"""

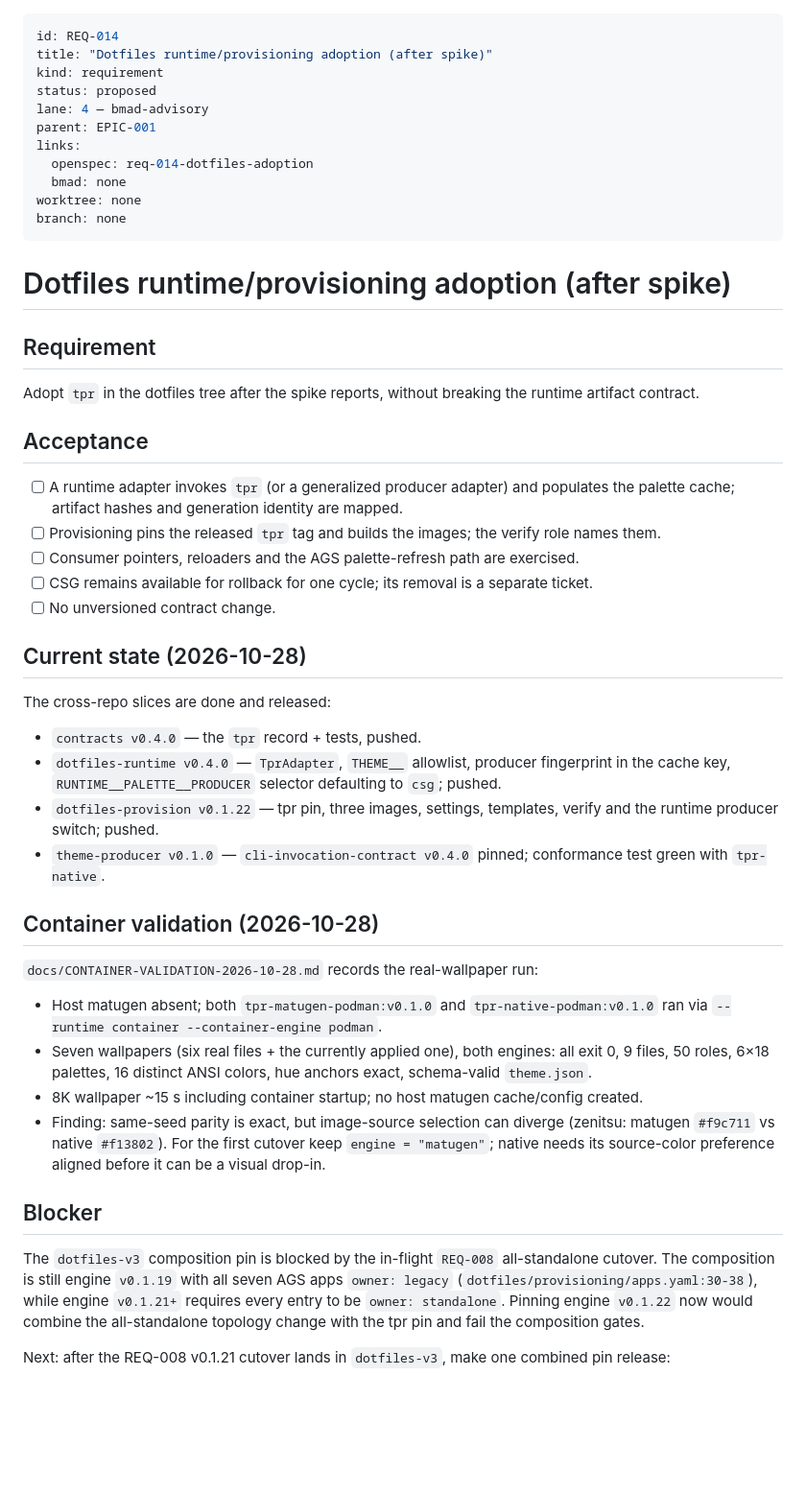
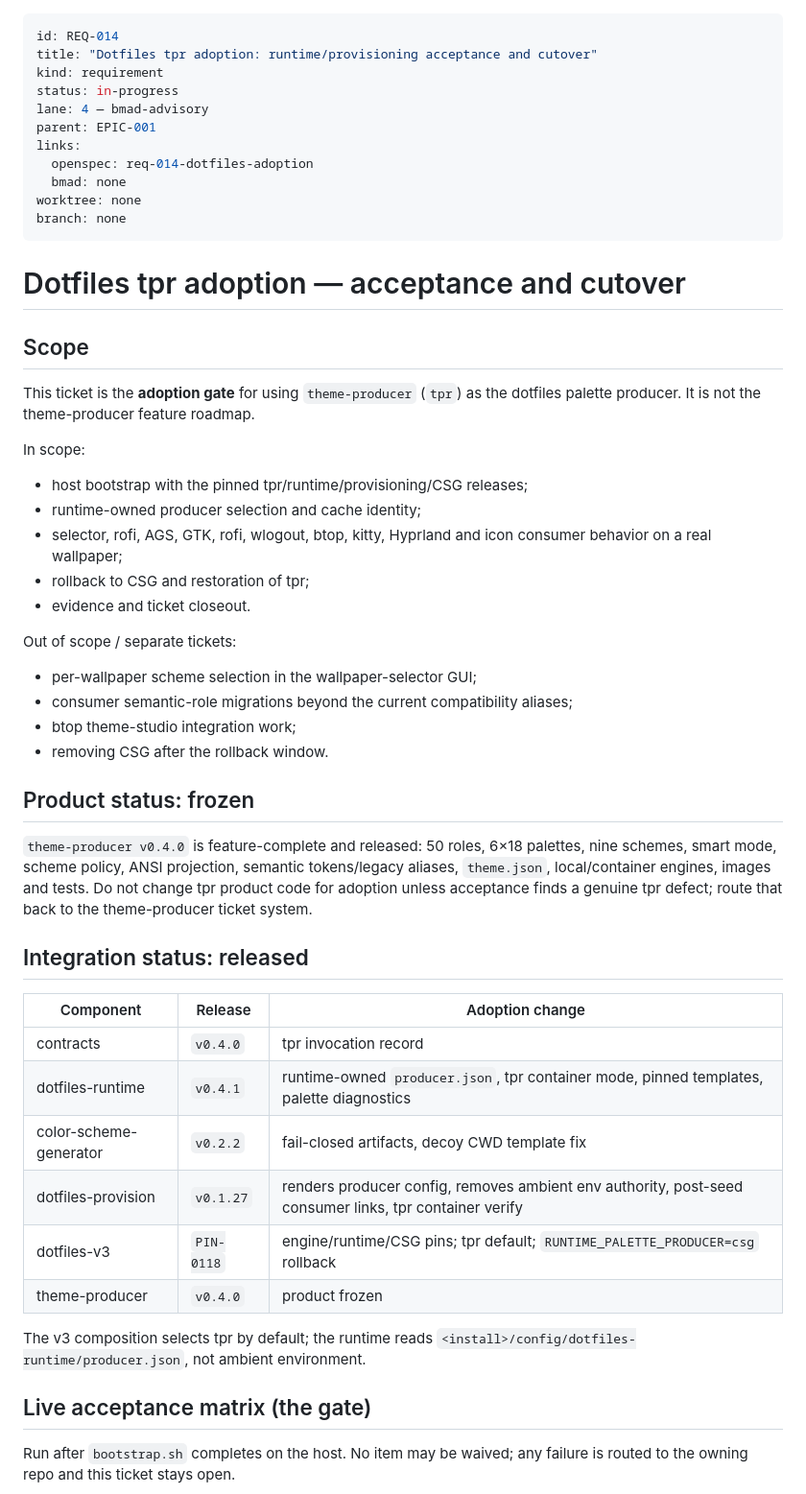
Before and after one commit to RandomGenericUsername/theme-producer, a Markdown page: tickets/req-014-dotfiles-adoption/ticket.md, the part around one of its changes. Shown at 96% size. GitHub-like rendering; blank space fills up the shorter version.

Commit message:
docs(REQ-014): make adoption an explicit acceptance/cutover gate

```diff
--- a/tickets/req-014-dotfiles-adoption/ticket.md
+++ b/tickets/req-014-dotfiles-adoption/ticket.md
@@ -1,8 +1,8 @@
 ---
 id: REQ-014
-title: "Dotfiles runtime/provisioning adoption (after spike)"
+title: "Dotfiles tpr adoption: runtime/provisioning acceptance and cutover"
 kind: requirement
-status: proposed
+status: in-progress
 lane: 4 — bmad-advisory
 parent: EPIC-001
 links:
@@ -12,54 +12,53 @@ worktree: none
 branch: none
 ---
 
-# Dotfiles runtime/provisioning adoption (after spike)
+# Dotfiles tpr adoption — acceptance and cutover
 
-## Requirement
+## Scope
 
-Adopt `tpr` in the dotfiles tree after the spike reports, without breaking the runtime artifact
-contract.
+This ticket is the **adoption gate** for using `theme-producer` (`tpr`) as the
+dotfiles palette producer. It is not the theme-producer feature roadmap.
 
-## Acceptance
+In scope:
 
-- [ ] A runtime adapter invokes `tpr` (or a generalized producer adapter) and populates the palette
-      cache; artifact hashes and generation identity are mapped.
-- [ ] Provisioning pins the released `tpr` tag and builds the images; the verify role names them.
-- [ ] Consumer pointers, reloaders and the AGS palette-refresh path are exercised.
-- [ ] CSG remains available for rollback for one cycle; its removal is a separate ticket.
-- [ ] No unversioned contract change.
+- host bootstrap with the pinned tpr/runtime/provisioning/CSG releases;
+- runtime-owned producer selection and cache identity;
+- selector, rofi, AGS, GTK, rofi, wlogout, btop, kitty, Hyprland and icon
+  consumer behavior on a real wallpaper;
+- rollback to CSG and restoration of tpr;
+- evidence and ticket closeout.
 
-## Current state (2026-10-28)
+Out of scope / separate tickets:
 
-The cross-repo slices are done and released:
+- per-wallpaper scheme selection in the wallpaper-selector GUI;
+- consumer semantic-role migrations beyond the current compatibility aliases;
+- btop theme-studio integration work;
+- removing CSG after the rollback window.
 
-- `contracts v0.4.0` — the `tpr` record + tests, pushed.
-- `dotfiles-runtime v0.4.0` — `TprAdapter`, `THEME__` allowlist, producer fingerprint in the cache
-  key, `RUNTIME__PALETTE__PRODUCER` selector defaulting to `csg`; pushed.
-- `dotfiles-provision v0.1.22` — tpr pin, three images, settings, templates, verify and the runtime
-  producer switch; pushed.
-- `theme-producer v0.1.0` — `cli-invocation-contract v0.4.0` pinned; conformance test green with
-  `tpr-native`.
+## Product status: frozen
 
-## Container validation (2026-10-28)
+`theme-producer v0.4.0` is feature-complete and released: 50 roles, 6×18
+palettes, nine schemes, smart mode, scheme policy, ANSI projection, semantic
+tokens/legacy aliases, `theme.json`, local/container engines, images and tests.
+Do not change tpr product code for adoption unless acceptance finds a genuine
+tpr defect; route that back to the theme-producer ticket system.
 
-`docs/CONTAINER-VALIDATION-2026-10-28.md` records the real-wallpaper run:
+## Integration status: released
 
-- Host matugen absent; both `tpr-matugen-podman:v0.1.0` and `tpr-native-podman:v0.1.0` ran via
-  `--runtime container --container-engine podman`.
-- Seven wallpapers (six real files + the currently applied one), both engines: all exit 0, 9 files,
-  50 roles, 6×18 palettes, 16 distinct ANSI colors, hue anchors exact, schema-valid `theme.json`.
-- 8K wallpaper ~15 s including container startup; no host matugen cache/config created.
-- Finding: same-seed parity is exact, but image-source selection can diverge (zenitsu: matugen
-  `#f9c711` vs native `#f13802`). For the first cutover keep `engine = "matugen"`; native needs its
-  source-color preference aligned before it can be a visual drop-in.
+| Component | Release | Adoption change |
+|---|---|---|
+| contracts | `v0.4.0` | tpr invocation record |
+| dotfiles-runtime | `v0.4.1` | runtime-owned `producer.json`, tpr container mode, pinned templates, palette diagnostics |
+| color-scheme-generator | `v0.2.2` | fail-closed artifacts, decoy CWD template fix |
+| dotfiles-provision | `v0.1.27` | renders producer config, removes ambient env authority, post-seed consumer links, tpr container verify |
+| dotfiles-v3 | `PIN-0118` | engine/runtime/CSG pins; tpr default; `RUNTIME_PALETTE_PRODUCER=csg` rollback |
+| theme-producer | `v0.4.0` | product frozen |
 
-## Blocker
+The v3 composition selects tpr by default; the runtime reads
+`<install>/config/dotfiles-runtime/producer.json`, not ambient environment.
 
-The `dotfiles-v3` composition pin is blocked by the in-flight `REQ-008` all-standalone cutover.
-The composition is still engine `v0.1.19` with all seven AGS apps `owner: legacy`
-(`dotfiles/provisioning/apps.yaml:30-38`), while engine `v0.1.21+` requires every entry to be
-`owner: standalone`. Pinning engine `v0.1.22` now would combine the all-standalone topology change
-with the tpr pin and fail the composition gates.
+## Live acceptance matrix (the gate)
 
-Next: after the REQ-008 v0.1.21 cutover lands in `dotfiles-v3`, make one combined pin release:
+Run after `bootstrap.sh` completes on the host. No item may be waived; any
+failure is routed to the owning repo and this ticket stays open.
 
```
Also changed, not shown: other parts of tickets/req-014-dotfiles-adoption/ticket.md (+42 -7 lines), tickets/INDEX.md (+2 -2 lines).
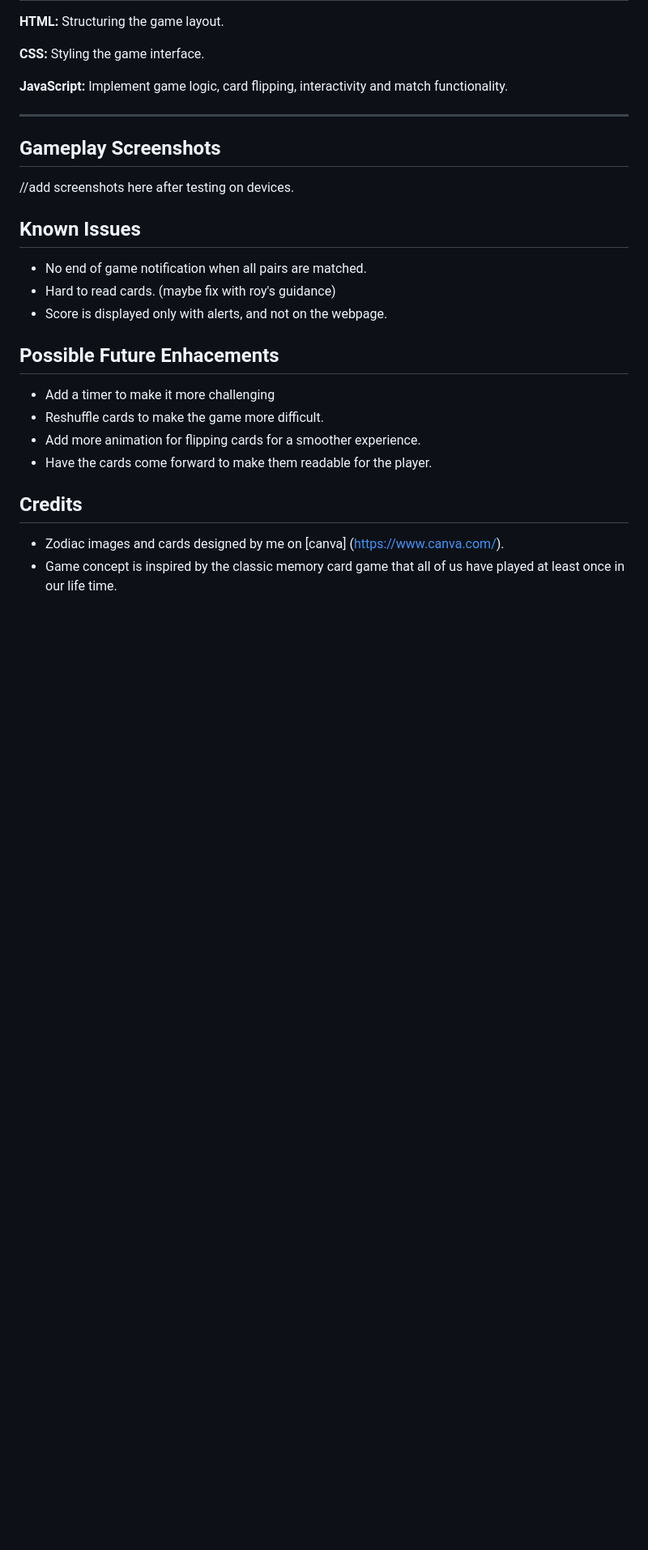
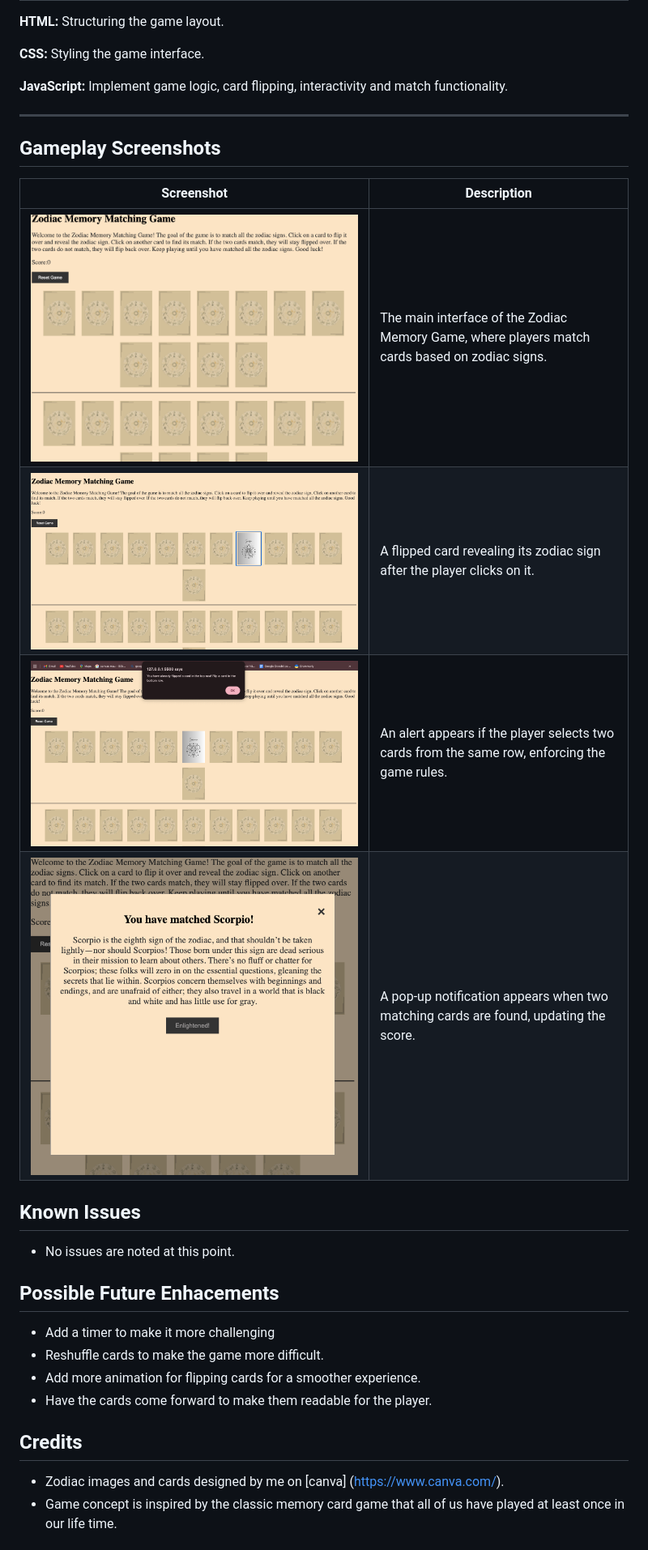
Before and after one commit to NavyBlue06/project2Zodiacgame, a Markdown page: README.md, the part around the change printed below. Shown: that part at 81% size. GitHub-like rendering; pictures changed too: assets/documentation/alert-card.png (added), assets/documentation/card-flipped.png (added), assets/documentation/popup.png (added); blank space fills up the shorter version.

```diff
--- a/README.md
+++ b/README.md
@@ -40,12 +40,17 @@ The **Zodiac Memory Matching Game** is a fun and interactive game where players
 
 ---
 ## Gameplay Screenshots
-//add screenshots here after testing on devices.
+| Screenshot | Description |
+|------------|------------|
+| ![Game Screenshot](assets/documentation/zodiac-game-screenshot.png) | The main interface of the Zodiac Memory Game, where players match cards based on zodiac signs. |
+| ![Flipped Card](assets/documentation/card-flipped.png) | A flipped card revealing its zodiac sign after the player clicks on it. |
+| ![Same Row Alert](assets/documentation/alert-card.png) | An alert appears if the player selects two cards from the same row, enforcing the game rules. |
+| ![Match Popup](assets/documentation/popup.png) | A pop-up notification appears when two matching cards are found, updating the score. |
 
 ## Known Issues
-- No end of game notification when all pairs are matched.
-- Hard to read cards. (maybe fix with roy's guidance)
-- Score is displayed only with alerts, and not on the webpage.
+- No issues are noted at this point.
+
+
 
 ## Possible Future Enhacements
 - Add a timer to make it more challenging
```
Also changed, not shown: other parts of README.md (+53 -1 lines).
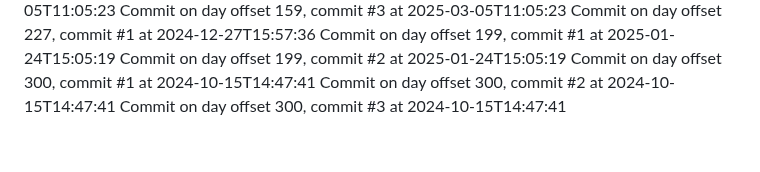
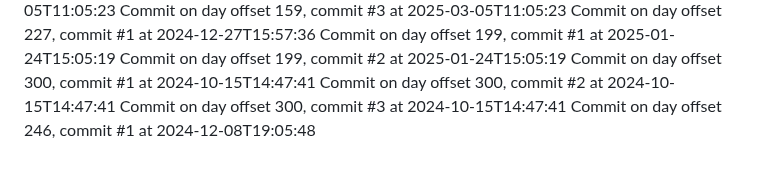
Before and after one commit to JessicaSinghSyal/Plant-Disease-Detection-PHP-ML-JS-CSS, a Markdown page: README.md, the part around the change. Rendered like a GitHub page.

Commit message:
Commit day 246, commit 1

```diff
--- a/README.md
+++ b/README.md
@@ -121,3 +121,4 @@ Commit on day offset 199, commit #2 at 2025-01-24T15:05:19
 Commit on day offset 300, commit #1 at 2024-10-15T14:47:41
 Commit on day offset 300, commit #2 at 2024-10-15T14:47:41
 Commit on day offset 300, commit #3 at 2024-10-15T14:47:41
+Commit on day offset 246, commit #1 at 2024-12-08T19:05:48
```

"""

## WHAT TO PRODUCE:
Everything in the records that precede this task must be written out again exactly, except the pictures.

## EXERCISE OUTPUT:
Before and after one commit to RandomGenericUsername/theme-producer, a Markdown page: tickets/req-014-dotfiles-adoption/ticket.md, the part around one of its changes. Shown at 96% size. GitHub-like rendering; blank space fills up the shorter version.

Commit message:
docs(REQ-014): make adoption an explicit acceptance/cutover gate

```diff
--- a/tickets/req-014-dotfiles-adoption/ticket.md
+++ b/tickets/req-014-dotfiles-adoption/ticket.md
@@ -1,8 +1,8 @@
 ---
 id: REQ-014
-title: "Dotfiles runtime/provisioning adoption (after spike)"
+title: "Dotfiles tpr adoption: runtime/provisioning acceptance and cutover"
 kind: requirement
-status: proposed
+status: in-progress
 lane: 4 — bmad-advisory
 parent: EPIC-001
 links:
@@ -12,54 +12,53 @@ worktree: none
 branch: none
 ---
 
-# Dotfiles runtime/provisioning adoption (after spike)
+# Dotfiles tpr adoption — acceptance and cutover
 
-## Requirement
+## Scope
 
-Adopt `tpr` in the dotfiles tree after the spike reports, without breaking the runtime artifact
-contract.
+This ticket is the **adoption gate** for using `theme-producer` (`tpr`) as the
+dotfiles palette producer. It is not the theme-producer feature roadmap.
 
-## Acceptance
+In scope:
 
-- [ ] A runtime adapter invokes `tpr` (or a generalized producer adapter) and populates the palette
-      cache; artifact hashes and generation identity are mapped.
-- [ ] Provisioning pins the released `tpr` tag and builds the images; the verify role names them.
-- [ ] Consumer pointers, reloaders and the AGS palette-refresh path are exercised.
-- [ ] CSG remains available for rollback for one cycle; its removal is a separate ticket.
-- [ ] No unversioned contract change.
+- host bootstrap with the pinned tpr/runtime/provisioning/CSG releases;
+- runtime-owned producer selection and cache identity;
+- selector, rofi, AGS, GTK, rofi, wlogout, btop, kitty, Hyprland and icon
+  consumer behavior on a real wallpaper;
+- rollback to CSG and restoration of tpr;
+- evidence and ticket closeout.
 
-## Current state (2026-10-28)
+Out of scope / separate tickets:
 
-The cross-repo slices are done and released:
+- per-wallpaper scheme selection in the wallpaper-selector GUI;
+- consumer semantic-role migrations beyond the current compatibility aliases;
+- btop theme-studio integration work;
+- removing CSG after the rollback window.
 
-- `contracts v0.4.0` — the `tpr` record + tests, pushed.
-- `dotfiles-runtime v0.4.0` — `TprAdapter`, `THEME__` allowlist, producer fingerprint in the cache
-  key, `RUNTIME__PALETTE__PRODUCER` selector defaulting to `csg`; pushed.
-- `dotfiles-provision v0.1.22` — tpr pin, three images, settings, templates, verify and the runtime
-  producer switch; pushed.
-- `theme-producer v0.1.0` — `cli-invocation-contract v0.4.0` pinned; conformance test green with
-  `tpr-native`.
+## Product status: frozen
 
-## Container validation (2026-10-28)
+`theme-producer v0.4.0` is feature-complete and released: 50 roles, 6×18
+palettes, nine schemes, smart mode, scheme policy, ANSI projection, semantic
+tokens/legacy aliases, `theme.json`, local/container engines, images and tests.
+Do not change tpr product code for adoption unless acceptance finds a genuine
+tpr defect; route that back to the theme-producer ticket system.
 
-`docs/CONTAINER-VALIDATION-2026-10-28.md` records the real-wallpaper run:
+## Integration status: released
 
-- Host matugen absent; both `tpr-matugen-podman:v0.1.0` and `tpr-native-podman:v0.1.0` ran via
-  `--runtime container --container-engine podman`.
-- Seven wallpapers (six real files + the currently applied one), both engines: all exit 0, 9 files,
-  50 roles, 6×18 palettes, 16 distinct ANSI colors, hue anchors exact, schema-valid `theme.json`.
-- 8K wallpaper ~15 s including container startup; no host matugen cache/config created.
-- Finding: same-seed parity is exact, but image-source selection can diverge (zenitsu: matugen
-  `#f9c711` vs native `#f13802`). For the first cutover keep `engine = "matugen"`; native needs its
-  source-color preference aligned before it can be a visual drop-in.
+| Component | Release | Adoption change |
+|---|---|---|
+| contracts | `v0.4.0` | tpr invocation record |
+| dotfiles-runtime | `v0.4.1` | runtime-owned `producer.json`, tpr container mode, pinned templates, palette diagnostics |
+| color-scheme-generator | `v0.2.2` | fail-closed artifacts, decoy CWD template fix |
+| dotfiles-provision | `v0.1.27` | renders producer config, removes ambient env authority, post-seed consumer links, tpr container verify |
+| dotfiles-v3 | `PIN-0118` | engine/runtime/CSG pins; tpr default; `RUNTIME_PALETTE_PRODUCER=csg` rollback |
+| theme-producer | `v0.4.0` | product frozen |
 
-## Blocker
+The v3 composition selects tpr by default; the runtime reads
+`<install>/config/dotfiles-runtime/producer.json`, not ambient environment.
 
-The `dotfiles-v3` composition pin is blocked by the in-flight `REQ-008` all-standalone cutover.
-The composition is still engine `v0.1.19` with all seven AGS apps `owner: legacy`
-(`dotfiles/provisioning/apps.yaml:30-38`), while engine `v0.1.21+` requires every entry to be
-`owner: standalone`. Pinning engine `v0.1.22` now would combine the all-standalone topology change
-with the tpr pin and fail the composition gates.
+## Live acceptance matrix (the gate)
 
-Next: after the REQ-008 v0.1.21 cutover lands in `dotfiles-v3`, make one combined pin release:
+Run after `bootstrap.sh` completes on the host. No item may be waived; any
+failure is routed to the owning repo and this ticket stays open.
 
```
Also changed, not shown: other parts of tickets/req-014-dotfiles-adoption/ticket.md (+42 -7 lines), tickets/INDEX.md (+2 -2 lines).
Before and after one commit to NavyBlue06/project2Zodiacgame, a Markdown page: README.md, the part around the change printed below. Shown: that part at 81% size. GitHub-like rendering; pictures changed too: assets/documentation/alert-card.png (added), assets/documentation/card-flipped.png (added), assets/documentation/popup.png (added); blank space fills up the shorter version.

```diff
--- a/README.md
+++ b/README.md
@@ -40,12 +40,17 @@ The **Zodiac Memory Matching Game** is a fun and interactive game where players
 
 ---
 ## Gameplay Screenshots
-//add screenshots here after testing on devices.
+| Screenshot | Description |
+|------------|------------|
+| ![Game Screenshot](assets/documentation/zodiac-game-screenshot.png) | The main interface of the Zodiac Memory Game, where players match cards based on zodiac signs. |
+| ![Flipped Card](assets/documentation/card-flipped.png) | A flipped card revealing its zodiac sign after the player clicks on it. |
+| ![Same Row Alert](assets/documentation/alert-card.png) | An alert appears if the player selects two cards from the same row, enforcing the game rules. |
+| ![Match Popup](assets/documentation/popup.png) | A pop-up notification appears when two matching cards are found, updating the score. |
 
 ## Known Issues
-- No end of game notification when all pairs are matched.
-- Hard to read cards. (maybe fix with roy's guidance)
-- Score is displayed only with alerts, and not on the webpage.
+- No issues are noted at this point.
+
+
 
 ## Possible Future Enhacements
 - Add a timer to make it more challenging
```
Also changed, not shown: other parts of README.md (+53 -1 lines).
Before and after one commit to JessicaSinghSyal/Plant-Disease-Detection-PHP-ML-JS-CSS, a Markdown page: README.md, the part around the change. Rendered like a GitHub page.

Commit message:
Commit day 246, commit 1

```diff
--- a/README.md
+++ b/README.md
@@ -121,3 +121,4 @@ Commit on day offset 199, commit #2 at 2025-01-24T15:05:19
 Commit on day offset 300, commit #1 at 2024-10-15T14:47:41
 Commit on day offset 300, commit #2 at 2024-10-15T14:47:41
 Commit on day offset 300, commit #3 at 2024-10-15T14:47:41
+Commit on day offset 246, commit #1 at 2024-12-08T19:05:48
```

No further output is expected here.